> Extracted information
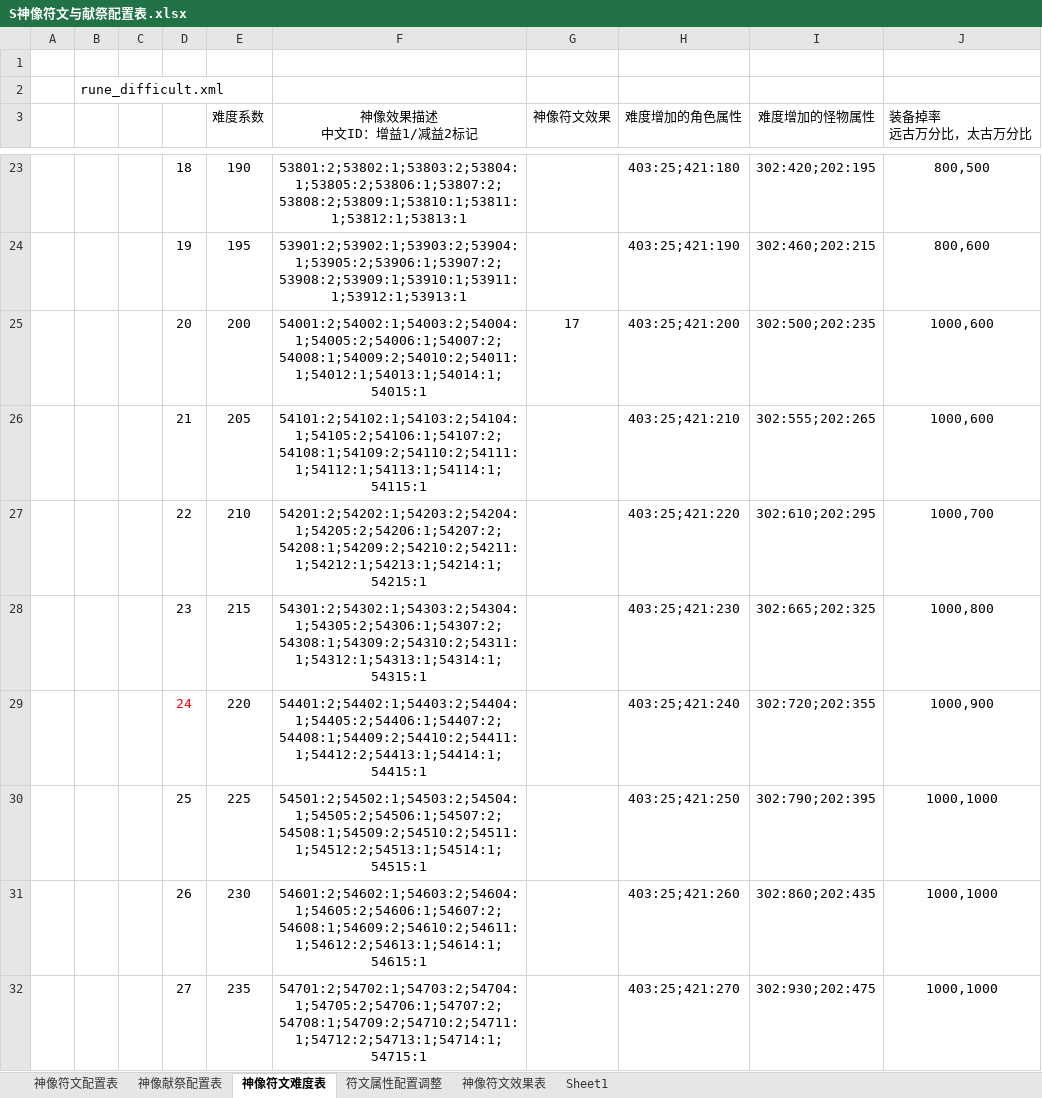
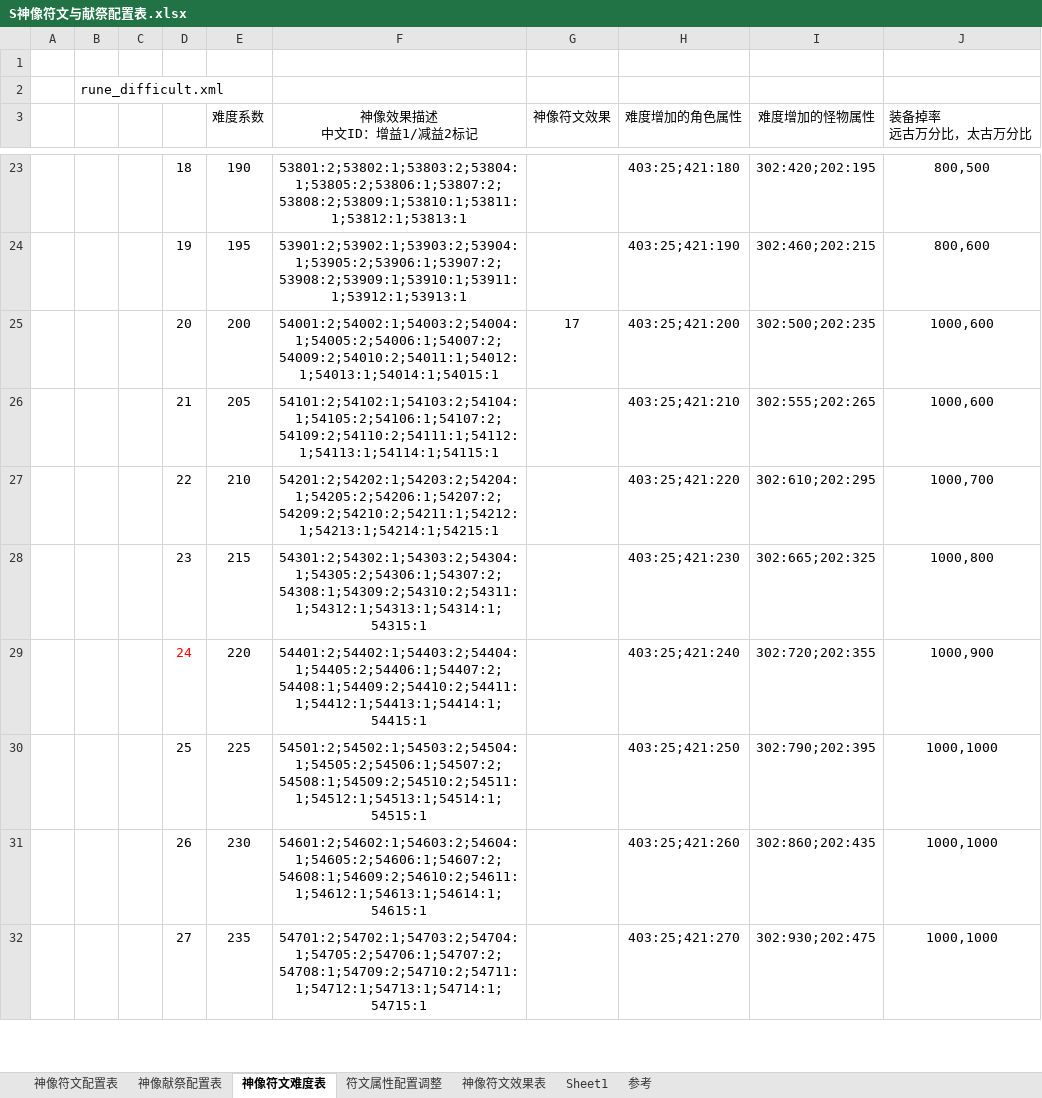
Before and after one commit to GodForsaken2026/GodForsakenMod, an Excel workbook: ModExcel/S神像符文与献祭配置表.xlsx, sheet 神像符文难度表, drawn as a sheet; only a part is shown, gaps mark what is left out; values as stored, in another font and other column widths than the file's, no borders; table styles not drawn; the diff covers the shown part only; the diff names each change by its address in the sheet, - before the commit and + after, or states it on an @@ line.

```diff
--- a/ModExcel/S神像符文与献祭配置表.xlsx (sheet 神像符文难度表)
+++ b/ModExcel/S神像符文与献祭配置表.xlsx (sheet 神像符文难度表)
+sheet tab: 参考
-F25 (神像效果描述 中文ID：增益1/减益2标记): 54001:2;54002:1;54003:2;54004:1;54005:2;54006:1;54007:2;54008:1;54009:2;54010:2;54011:1;54012:1;54013:1;54014:1;54015:1
+F25 (神像效果描述 中文ID：增益1/减益2标记): 54001:2;54002:1;54003:2;54004:1;54005:2;54006:1;54007:2;54009:2;54010:2;54011:1;54012:1;54013:1;54014:1;54015:1
-F26 (神像效果描述 中文ID：增益1/减益2标记): 54101:2;54102:1;54103:2;54104:1;54105:2;54106:1;54107:2;54108:1;54109:2;54110:2;54111:1;54112:1;54113:1;54114:1;54115:1
+F26 (神像效果描述 中文ID：增益1/减益2标记): 54101:2;54102:1;54103:2;54104:1;54105:2;54106:1;54107:2;54109:2;54110:2;54111:1;54112:1;54113:1;54114:1;54115:1
-F27 (神像效果描述 中文ID：增益1/减益2标记): 54201:2;54202:1;54203:2;54204:1;54205:2;54206:1;54207:2;54208:1;54209:2;54210:2;54211:1;54212:1;54213:1;54214:1;54215:1
+F27 (神像效果描述 中文ID：增益1/减益2标记): 54201:2;54202:1;54203:2;54204:1;54205:2;54206:1;54207:2;54209:2;54210:2;54211:1;54212:1;54213:1;54214:1;54215:1
-F29 (神像效果描述 中文ID：增益1/减益2标记): 54401:2;54402:1;54403:2;54404:1;54405:2;54406:1;54407:2;54408:1;54409:2;54410:2;54411:1;54412:2;54413:1;54414:1;54415:1
+F29 (神像效果描述 中文ID：增益1/减益2标记): 54401:2;54402:1;54403:2;54404:1;54405:2;54406:1;54407:2;54408:1;54409:2;54410:2;54411:1;54412:1;54413:1;54414:1;54415:1
-F30 (神像效果描述 中文ID：增益1/减益2标记): 54501:2;54502:1;54503:2;54504:1;54505:2;54506:1;54507:2;54508:1;54509:2;54510:2;54511:1;54512:2;54513:1;54514:1;54515:1
+F30 (神像效果描述 中文ID：增益1/减益2标记): 54501:2;54502:1;54503:2;54504:1;54505:2;54506:1;54507:2;54508:1;54509:2;54510:2;54511:1;54512:1;54513:1;54514:1;54515:1
-F31 (神像效果描述 中文ID：增益1/减益2标记): 54601:2;54602:1;54603:2;54604:1;54605:2;54606:1;54607:2;54608:1;54609:2;54610:2;54611:1;54612:2;54613:1;54614:1;54615:1
+F31 (神像效果描述 中文ID：增益1/减益2标记): 54601:2;54602:1;54603:2;54604:1;54605:2;54606:1;54607:2;54608:1;54609:2;54610:2;54611:1;54612:1;54613:1;54614:1;54615:1
-F32 (神像效果描述 中文ID：增益1/减益2标记): 54701:2;54702:1;54703:2;54704:1;54705:2;54706:1;54707:2;54708:1;54709:2;54710:2;54711:1;54712:2;54713:1;54714:1;54715:1
+F32 (神像效果描述 中文ID：增益1/减益2标记): 54701:2;54702:1;54703:2;54704:1;54705:2;54706:1;54707:2;54708:1;54709:2;54710:2;54711:1;54712:1;54713:1;54714:1;54715:1
```
Also changed, not shown: 8 edited cells elsewhere in this sheet, sheet 神像献祭配置表, ModExcel/D地图刷怪配置表.xlsx, ModExcel/D地图无尽模式.xlsx, 11 other files.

> Work required
Write the entries out again exactly as they appear, with the pictures omitted.

> Solution to the exercise
Before and after one commit to GodForsaken2026/GodForsakenMod, an Excel workbook: ModExcel/S神像符文与献祭配置表.xlsx, sheet 神像符文难度表, drawn as a sheet; only a part is shown, gaps mark what is left out; values as stored, in another font and other column widths than the file's, no borders; table styles not drawn; the diff covers the shown part only; the diff names each change by its address in the sheet, - before the commit and + after, or states it on an @@ line.

```diff
--- a/ModExcel/S神像符文与献祭配置表.xlsx (sheet 神像符文难度表)
+++ b/ModExcel/S神像符文与献祭配置表.xlsx (sheet 神像符文难度表)
+sheet tab: 参考
-F25 (神像效果描述 中文ID：增益1/减益2标记): 54001:2;54002:1;54003:2;54004:1;54005:2;54006:1;54007:2;54008:1;54009:2;54010:2;54011:1;54012:1;54013:1;54014:1;54015:1
+F25 (神像效果描述 中文ID：增益1/减益2标记): 54001:2;54002:1;54003:2;54004:1;54005:2;54006:1;54007:2;54009:2;54010:2;54011:1;54012:1;54013:1;54014:1;54015:1
-F26 (神像效果描述 中文ID：增益1/减益2标记): 54101:2;54102:1;54103:2;54104:1;54105:2;54106:1;54107:2;54108:1;54109:2;54110:2;54111:1;54112:1;54113:1;54114:1;54115:1
+F26 (神像效果描述 中文ID：增益1/减益2标记): 54101:2;54102:1;54103:2;54104:1;54105:2;54106:1;54107:2;54109:2;54110:2;54111:1;54112:1;54113:1;54114:1;54115:1
-F27 (神像效果描述 中文ID：增益1/减益2标记): 54201:2;54202:1;54203:2;54204:1;54205:2;54206:1;54207:2;54208:1;54209:2;54210:2;54211:1;54212:1;54213:1;54214:1;54215:1
+F27 (神像效果描述 中文ID：增益1/减益2标记): 54201:2;54202:1;54203:2;54204:1;54205:2;54206:1;54207:2;54209:2;54210:2;54211:1;54212:1;54213:1;54214:1;54215:1
-F29 (神像效果描述 中文ID：增益1/减益2标记): 54401:2;54402:1;54403:2;54404:1;54405:2;54406:1;54407:2;54408:1;54409:2;54410:2;54411:1;54412:2;54413:1;54414:1;54415:1
+F29 (神像效果描述 中文ID：增益1/减益2标记): 54401:2;54402:1;54403:2;54404:1;54405:2;54406:1;54407:2;54408:1;54409:2;54410:2;54411:1;54412:1;54413:1;54414:1;54415:1
-F30 (神像效果描述 中文ID：增益1/减益2标记): 54501:2;54502:1;54503:2;54504:1;54505:2;54506:1;54507:2;54508:1;54509:2;54510:2;54511:1;54512:2;54513:1;54514:1;54515:1
+F30 (神像效果描述 中文ID：增益1/减益2标记): 54501:2;54502:1;54503:2;54504:1;54505:2;54506:1;54507:2;54508:1;54509:2;54510:2;54511:1;54512:1;54513:1;54514:1;54515:1
-F31 (神像效果描述 中文ID：增益1/减益2标记): 54601:2;54602:1;54603:2;54604:1;54605:2;54606:1;54607:2;54608:1;54609:2;54610:2;54611:1;54612:2;54613:1;54614:1;54615:1
+F31 (神像效果描述 中文ID：增益1/减益2标记): 54601:2;54602:1;54603:2;54604:1;54605:2;54606:1;54607:2;54608:1;54609:2;54610:2;54611:1;54612:1;54613:1;54614:1;54615:1
-F32 (神像效果描述 中文ID：增益1/减益2标记): 54701:2;54702:1;54703:2;54704:1;54705:2;54706:1;54707:2;54708:1;54709:2;54710:2;54711:1;54712:2;54713:1;54714:1;54715:1
+F32 (神像效果描述 中文ID：增益1/减益2标记): 54701:2;54702:1;54703:2;54704:1;54705:2;54706:1;54707:2;54708:1;54709:2;54710:2;54711:1;54712:1;54713:1;54714:1;54715:1
```
Also changed, not shown: 8 edited cells elsewhere in this sheet, sheet 神像献祭配置表, ModExcel/D地图刷怪配置表.xlsx, ModExcel/D地图无尽模式.xlsx, 11 other files.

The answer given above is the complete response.